### [Brief]
Lines with the word "components" are the answer; copy each of them from the data below.

### [Material for the task]
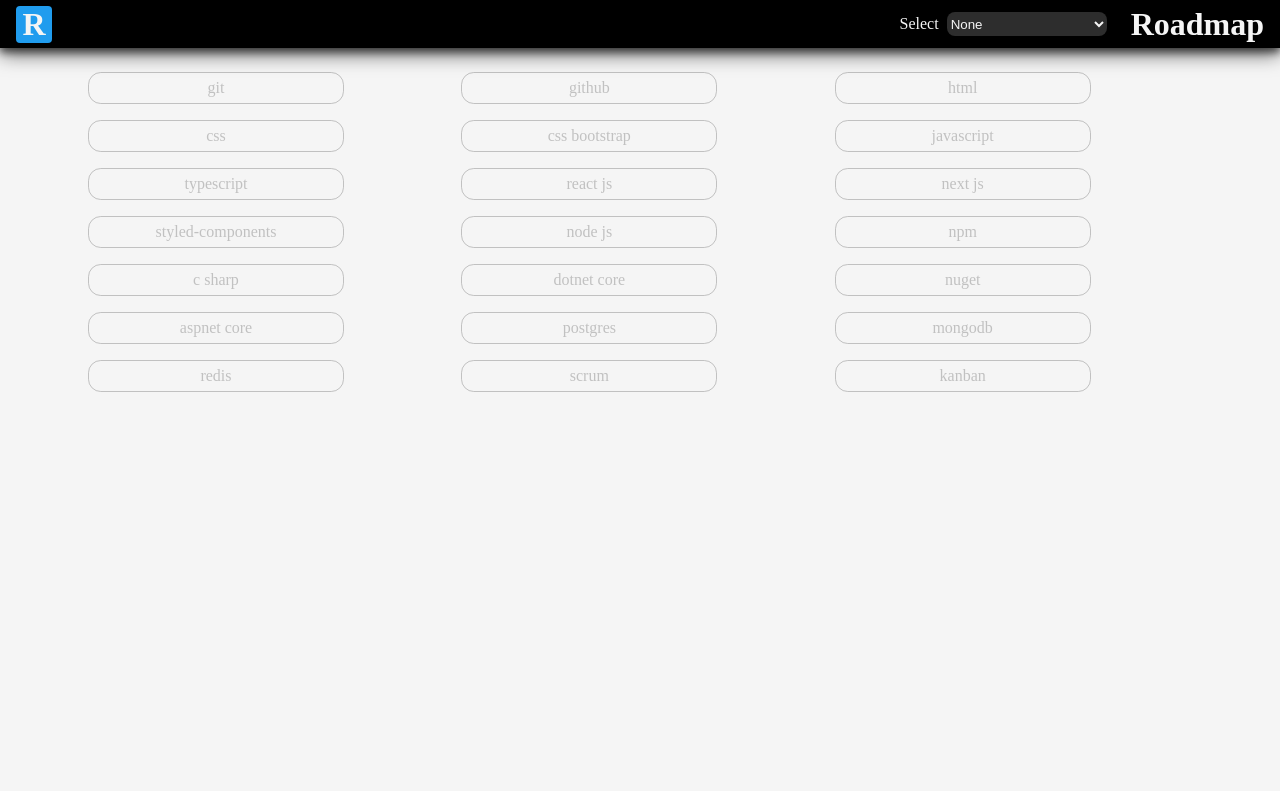
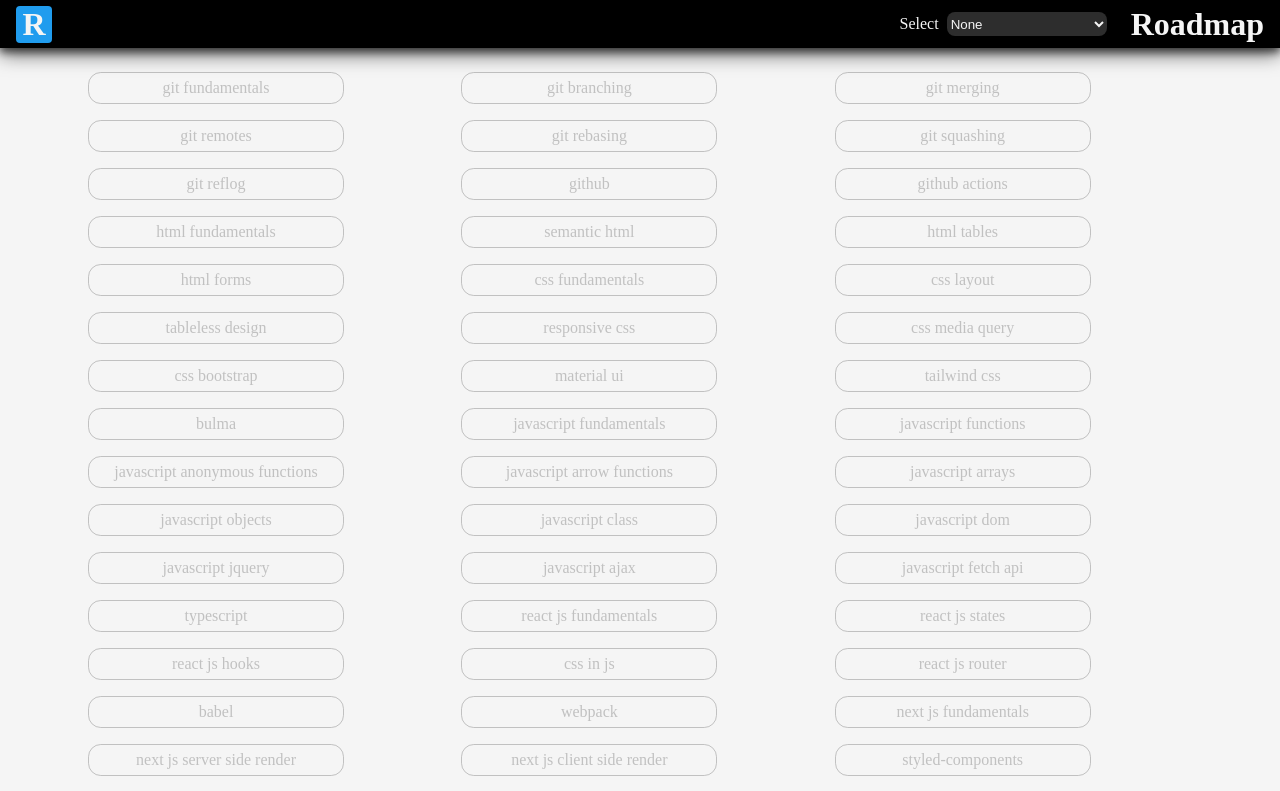
Before and after one commit to fndaraujo/dev-roadmap, a Next.js app: page / in a window 1280 px wide. Shown: the top 791 px of the page. Built offline with nearby package versions, Linux system fonts and the light colour scheme.

Commit message:
Expand api content

```diff
--- a/src/components/card/index.jsx
+++ b/src/components/card/index.jsx
@@ -10,6 +10,7 @@ function getCardClassName(skillLineway, category) {
         case 'cssx':
         case 'node':
         case 'next':
+        case 'database':
           return 'following'
         case 'react':
           return 'react'
@@ -21,6 +22,8 @@ function getCardClassName(skillLineway, category) {
         case 'all':
         case 'sql':
         case 'nosql':
+        case 'database':
+        case 'api':
         case 'csharp':
           return 'following'
         case 'dotnet':
@@ -34,6 +37,8 @@ function getCardClassName(skillLineway, category) {
         case 'web':
         case 'sql':
         case 'nosql':
+        case 'database':
+        case 'api':
         case 'csharp':
           return 'following'
         case 'aspnet':
--- a/src/components/card/style.js
+++ b/src/components/card/style.js
@@ -1,7 +1,8 @@
 import { css } from 'styled-components'
 import styled from 'styled-components'
 
-const textcolor_following = 'whitesmoke'
+const textcolor_card_selected = 'whitesmoke'
+const textcolor_card_unselected = '#c1c1c1'
 
 const bgcolor_react = '#61dafb;'
 const bgcolor_following = '#c3c3c3'
@@ -27,36 +28,36 @@ export const StyledCard = styled.div`
       case 'react':
         return css`
           background-color: ${bgcolor_react};
-          color: whitesmoke;
+          color: ${textcolor_card_selected};
         `
       case 'javascript':
         return css`
           background-color: ${bgcolor_javascript};
-          color: whitesmoke;
+          color: ${textcolor_card_selected};
         `
       case 'node':
         return css`
           background-color: ${bgcolor_nodejs};
-          color: whitesmoke;
+          color: ${textcolor_card_selected};
         `
       case 'dotnet':
         return css`
           background-color: ${bgcolor_dotnet};
-          color: whitesmoke;
+          color: ${textcolor_card_selected};
         `
       case 'aspnet':
         return css`
           background-color: ${bgcolor_aspnet};
-          color: whitesmoke;
+          color: ${textcolor_card_selected};
         `
       case 'following':
         return css`
           background-color: ${bgcolor_following};
-          color: whitesmoke;
+          color: ${textcolor_card_selected};
         `
       default:
         return css`
-          color: #c1c1c1;
+          color: ${textcolor_card_unselected};
         `
     }
   }}
--- a/src/database/data.js
+++ b/src/database/data.js
@@ -1,6 +1,36 @@
 export const data = [
   {
-    title: 'git',
+    title: 'git fundamentals',
+    category: 'common',
+    lineway: 'all',
+  },
+  {
+    title: 'git branching',
+    category: 'common',
+    lineway: 'all',
+  },
+  {
+    title: 'git merging',
+    category: 'common',
+    lineway: 'all',
+  },
+  {
+    title: 'git remotes',
+    category: 'common',
+    lineway: 'all',
+  },
+  {
+    title: 'git rebasing',
+    category: 'common',
+    lineway: 'all',
+  },
+  {
+    title: 'git squashing',
+    category: 'common',
+    lineway: 'all',
+  },
+  {
+    title: 'git reflog',
     category: 'common',
     lineway: 'all',
   },
@@ -10,12 +40,52 @@ export const data = [
     lineway: 'all',
   },
   {
-    title: 'html',
+    title: 'github actions',
+    category: 'common',
+    lineway: 'all',
+  },
+  {
+    title: 'html fundamentals',
     category: 'frontend',
     lineway: 'web',
   },
   {
-    title: 'css',
+    title: 'semantic html',
+    category: 'frontend',
+    lineway: 'web',
+  },
+  {
+    title: 'html tables',
+    category: 'frontend',
+    lineway: 'web',
+  },
+  {
+    title: 'html forms',
+    category: 'frontend',
+    lineway: 'web',
+  },
+  {
+    title: 'css fundamentals',
+    category: 'frontend',
+    lineway: 'web',
+  },
+  {
+    title: 'css layout',
+    category: 'frontend',
+    lineway: 'web',
+  },
+  {
+    title: 'tableless design',
+    category: 'frontend',
+    lineway: 'web',
+  },
+  {
+    title: 'responsive css',
+    category: 'frontend',
+    lineway: 'web',
+  },
+  {
+    title: 'css media query',
     category: 'frontend',
     lineway: 'web',
   },
@@ -25,9 +95,74 @@ export const data = [
     lineway: 'web',
   },
   {
-    title: 'javascript',
+    title: 'material ui',
     category: 'frontend',
     lineway: 'web',
+  },
+  {
+    title: 'tailwind css',
+    category: 'frontend',
+    lineway: 'web',
+  },
+  {
+    title: 'bulma',
+    category: 'frontend',
+    lineway: 'web',
+  },
+  {
+    title: 'javascript fundamentals',
+    category: 'frontend',
+    lineway: 'web',
+  },
+  {
+    title: 'javascript functions',
+    category: 'frontend',
+    lineway: 'web',
+  },
+  {
+    title: 'javascript anonymous functions',
+    category: 'frontend',
+    lineway: 'web',
+  },
+  {
+    title: 'javascript arrow functions',
+    category: 'frontend',
+    lineway: 'web',
+  },
+  {
+    title: 'javascript arrays',
+    category: 'frontend',
+    lineway: 'web',
+  },
+  {
+    title: 'javascript objects',
+    category: 'frontend',
+    lineway: 'web',
+  },
+  {
+    title: 'javascript class',
+    category: 'frontend',
+    lineway: 'javascript',
+  },
+  {
+    title: 'javascript dom',
+    category: 'frontend',
+    lineway: 'web',
+  },
+  {
+    title: 'javascript jquery',
+    category: 'frontend',
+    lineway: 'javascript',
+  },
+  {
+    title: 'javascript ajax',
+    category: 'frontend',
+    lineway: 'javascript',
+  },
+  {
+    title: 'javascript fetch api',
+    category: 'frontend',
+    lineway: 'javascript',
   },
   {
     title: 'typescript',
@@ -35,12 +170,52 @@ export const data = [
     lineway: 'javascript',
   },
   {
-    title: 'react js',
+    title: 'react js fundamentals',
     category: 'frontend',
     lineway: 'react',
   },
   {
-    title: 'next js',
+    title: 'react js states',
+    category: 'frontend',
+    lineway: 'react',
+  },
+  {
+    title: 'react js hooks',
+    category: 'frontend',
+    lineway: 'react',
+  },
+  {
+    title: 'css in js',
+    category: 'frontend',
+    lineway: 'cssx',
+  },
+  {
+    title: 'react js router',
+    category: 'frontend',
+    lineway: 'react',
+  },
+  {
+    title: 'babel',
+    category: 'frontend',
+    lineway: 'react',
+  },
+  {
+    title: 'webpack',
+    category: 'frontend',
+    lineway: 'react',
+  },
+  {
+    title: 'next js fundamentals',
+    category: 'frontend',
+    lineway: 'next',
+  },
+  {
+    title: 'next js server side render',
+    category: 'frontend',
+    lineway: 'next',
+  },
+  {
+    title: 'next js client side render',
     category: 'frontend',
     lineway: 'next',
   },
@@ -50,12 +225,22 @@ export const data = [
     lineway: 'cssx',
   },
   {
-    title: 'node js',
+    title: 'node js fundamentals',
+    category: 'backend',
+    lineway: 'node',
+  },
+  {
+    title: 'express',
     category: 'backend',
     lineway: 'node',
   },
   {
     title: 'npm',
+    category: 'common',
+    lineway: 'node',
+  },
+  {
+    title: 'npx',
     category: 'common',
     lineway: 'node',
   },
@@ -80,19 +265,54 @@ export const data = [
     lineway: 'aspnet',
   },
   {
-    title: 'postgres',
+    title: 'sql fundamentals',
     category: 'backend',
     lineway: 'sql',
   },
   {
-    title: 'mongodb',
+    title: 'database normalization',
+    category: 'backend',
+    lineway: 'sql',
+  },
+  {
+    title: 'database denormalization',
+    category: 'backend',
+    lineway: 'sql',
+  },
+  {
+    title: 'nosql fundamentals',
     category: 'backend',
     lineway: 'nosql',
   },
   {
+    title: 'postgres',
+    category: 'backend',
+    lineway: 'database',
+  },
+  {
+    title: 'mongodb',
+    category: 'backend',
+    lineway: 'database',
+  },
+  {
     title: 'redis',
     category: 'backend',
-    lineway: 'nosql',
+    lineway: 'database',
+  },
+  {
+    title: 'api fundamentals',
+    category: 'backend',
+    lineway: 'all',
+  },
+  {
+    title: 'api rest',
+    category: 'backend',
+    lineway: 'api',
+  },
+  {
+    title: 'api restful',
+    category: 'backend',
+    lineway: 'api',
   },
   {
     title: 'scrum',
```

### [Answer to the exercise]
--- a/src/components/card/index.jsx
+++ b/src/components/card/index.jsx
--- a/src/components/card/style.js
+++ b/src/components/card/style.js
 import { css } from 'styled-components'
 import styled from 'styled-components'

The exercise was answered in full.